Mayorkas said the CP3 will improve the department’s ability to combat terrorism and targeted violence, consistent with privacy protections, civil rights and civil liberties, and other applicable laws.
It will also “help build local prevention frameworks to provide communities with the tools they need to combat terrorism and targeted violence,” Mayorkas said.
Federal law enforcement has been widely criticized for its response to the Jan. 6 breach of the U.S. Capitol building.
Mayorkas’s announcement came one day before he appeared before the U.S. Senate Appropriations Committee to testify in a hearing about the current threat posed by domestic extremists, titled “Domestic Violent Extremism in America.”

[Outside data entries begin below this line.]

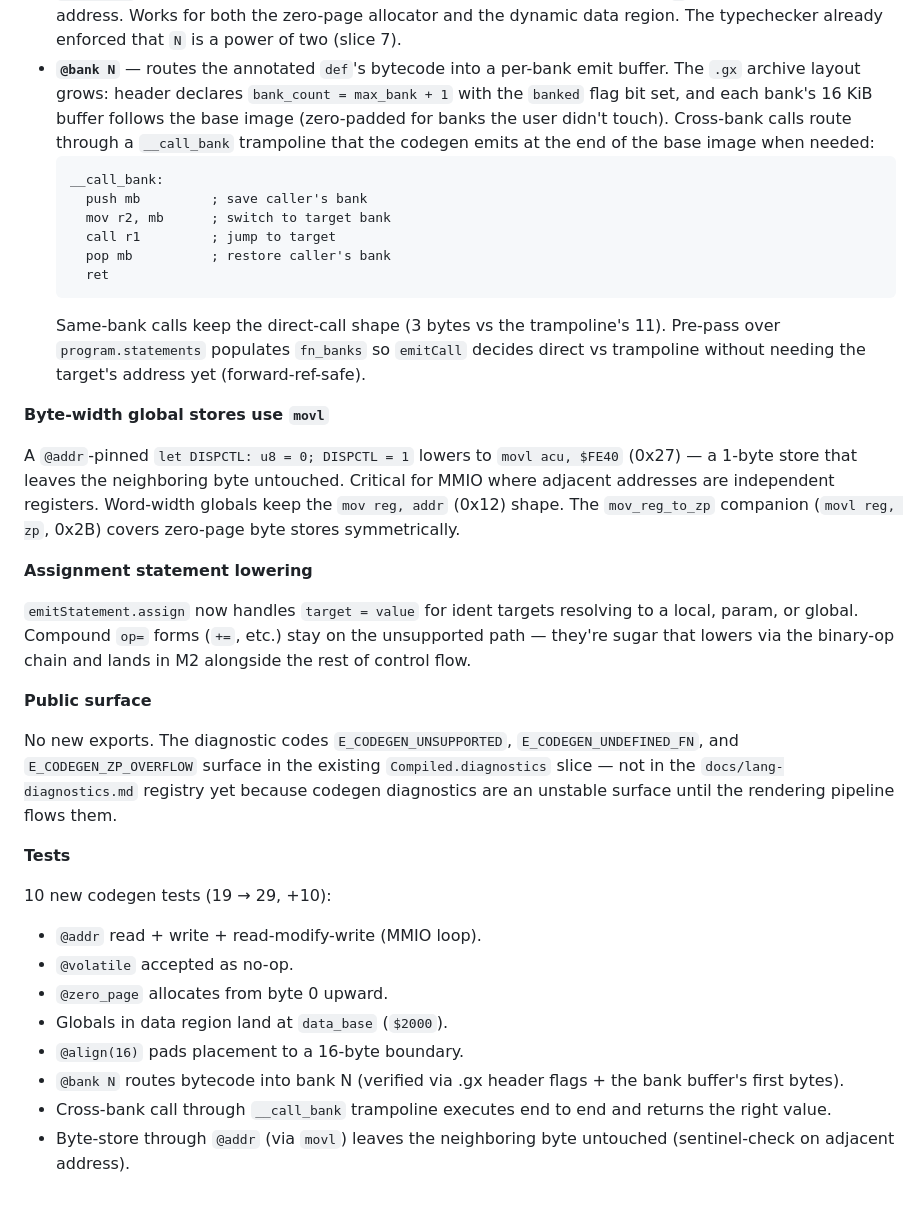
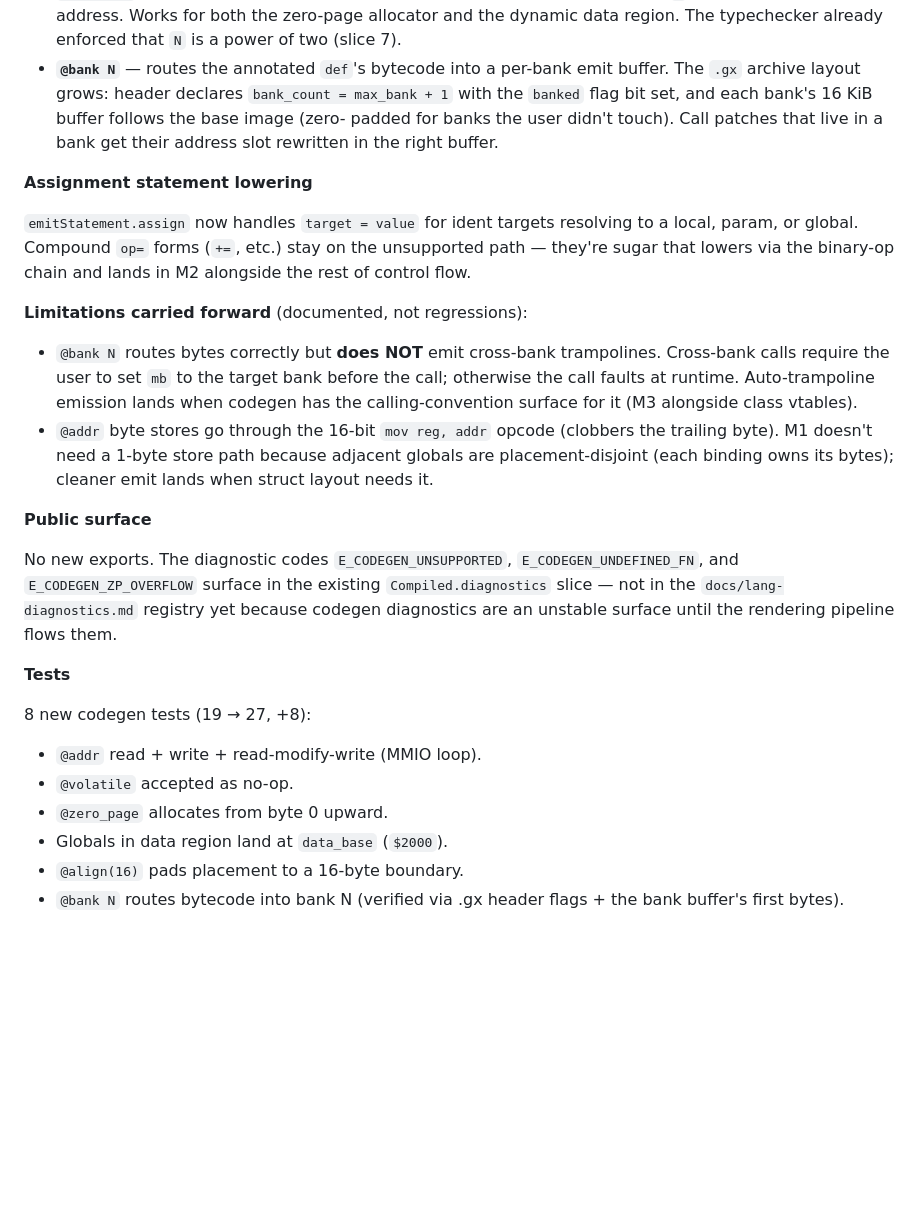
Before and after one commit to salty-max/gero, a Markdown page: .changeset/lang-codegen-memory-annotations.md, the part around the change. Rendered like a GitHub page; blank space fills up the shorter version.

````diff
--- a/.changeset/lang-codegen-memory-annotations.md
+++ b/.changeset/lang-codegen-memory-annotations.md
@@ -33,31 +33,9 @@ on top-level `let` / `const` / `def`.
 - **`@bank N`** — routes the annotated `def`'s bytecode into a
   per-bank emit buffer. The `.gx` archive layout grows: header
   declares `bank_count = max_bank + 1` with the `banked` flag bit
-  set, and each bank's 16 KiB buffer follows the base image
-  (zero-padded for banks the user didn't touch). Cross-bank calls
-  route through a `__call_bank` trampoline that the codegen emits
-  at the end of the base image when needed:
-  ```
-  __call_bank:
-    push mb         ; save caller's bank
-    mov r2, mb      ; switch to target bank
-    call r1         ; jump to target
-    pop mb          ; restore caller's bank
-    ret
-  ```
-  Same-bank calls keep the direct-call shape (3 bytes vs the
-  trampoline's 11). Pre-pass over `program.statements` populates
-  `fn_banks` so `emitCall` decides direct vs trampoline without
-  needing the target's address yet (forward-ref-safe).
-
-**Byte-width global stores use `movl`**
-
-A `@addr`-pinned `let DISPCTL: u8 = 0; DISPCTL = 1` lowers to
-`movl acu, $FE40` (0x27) — a 1-byte store that leaves the
-neighboring byte untouched. Critical for MMIO where adjacent
-addresses are independent registers. Word-width globals keep the
-`mov reg, addr` (0x12) shape. The `mov_reg_to_zp` companion
-(`movl reg, zp`, 0x2B) covers zero-page byte stores symmetrically.
+  set, and each bank's 16 KiB buffer follows the base image (zero-
+  padded for banks the user didn't touch). Call patches that live
+  in a bank get their address slot rewritten in the right buffer.
 
 **Assignment statement lowering**
 
@@ -66,6 +44,20 @@ targets resolving to a local, param, or global. Compound `op=`
 forms (`+=`, etc.) stay on the unsupported path — they're sugar
 that lowers via the binary-op chain and lands in M2 alongside the
 rest of control flow.
+
+**Limitations carried forward** (documented, not regressions):
+
+- `@bank N` routes bytes correctly but **does NOT** emit
+  cross-bank trampolines. Cross-bank calls require the user to
+  set `mb` to the target bank before the call; otherwise the call
+  faults at runtime. Auto-trampoline emission lands when codegen
+  has the calling-convention surface for it (M3 alongside class
+  vtables).
+- `@addr` byte stores go through the 16-bit `mov reg, addr`
+  opcode (clobbers the trailing byte). M1 doesn't need a 1-byte
+  store path because adjacent globals are placement-disjoint
+  (each binding owns its bytes); cleaner emit lands when struct
+  layout needs it.
 
 **Public surface**
 
@@ -78,7 +70,7 @@ flows them.
 
 **Tests**
 
-10 new codegen tests (19 → 29, +10):
+8 new codegen tests (19 → 27, +8):
 
 - `@addr` read + write + read-modify-write (MMIO loop).
 - `@volatile` accepted as no-op.
@@ -87,7 +79,3 @@ flows them.
 - `@align(16)` pads placement to a 16-byte boundary.
 - `@bank N` routes bytecode into bank N (verified via .gx header
   flags + the bank buffer's first bytes).
-- Cross-bank call through `__call_bank` trampoline executes end
-  to end and returns the right value.
-- Byte-store through `@addr` (via `movl`) leaves the neighboring
-  byte untouched (sentinel-check on adjacent address).
````
Also changed, not shown: .changeset/lang-codegen-trampoline-bytestore.md (added, +77 -0 lines).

Mayorkas told lawmakers that the threat to the United States is now “more complex, more dynamic, and more diversified,” and often fueled by “false narratives, conspiracy theories, and extremist rhetoric spread throughout social media and other online platforms.”
“Today, racially or ethnically motivated violent extremists are the most likely to conduct mass-casualty attacks against civilians; and anti-government or anti-authority violent extremists, specifically militia violent extremists, are the most likely to target law enforcement, government personnel, and government facilities,” Mayorkas said.
He said the department is taking a new approach to addressing domestic violent extremism, both internally and externally, and will focus more on how extremists exploit and leverage social media and other online platforms.
In March, a report (pdf) released by the Office of the Director of National Intelligence warned that racially motivated extremists and militia violent extremists pose the most lethal domestic terrorism threats to the United States.
The report noted that recent political and social developments, including claims by former President Donald Trump and his supporters about fraud in November’s U.S. presidential election, restrictions related to COVID-19, fallout from the Jan. 6 U.S. Capitol breach, and conspiracy theories “will almost certainly spur” some domestic extremists “to try to engage in violence this year.”
Reuters contributed to this report.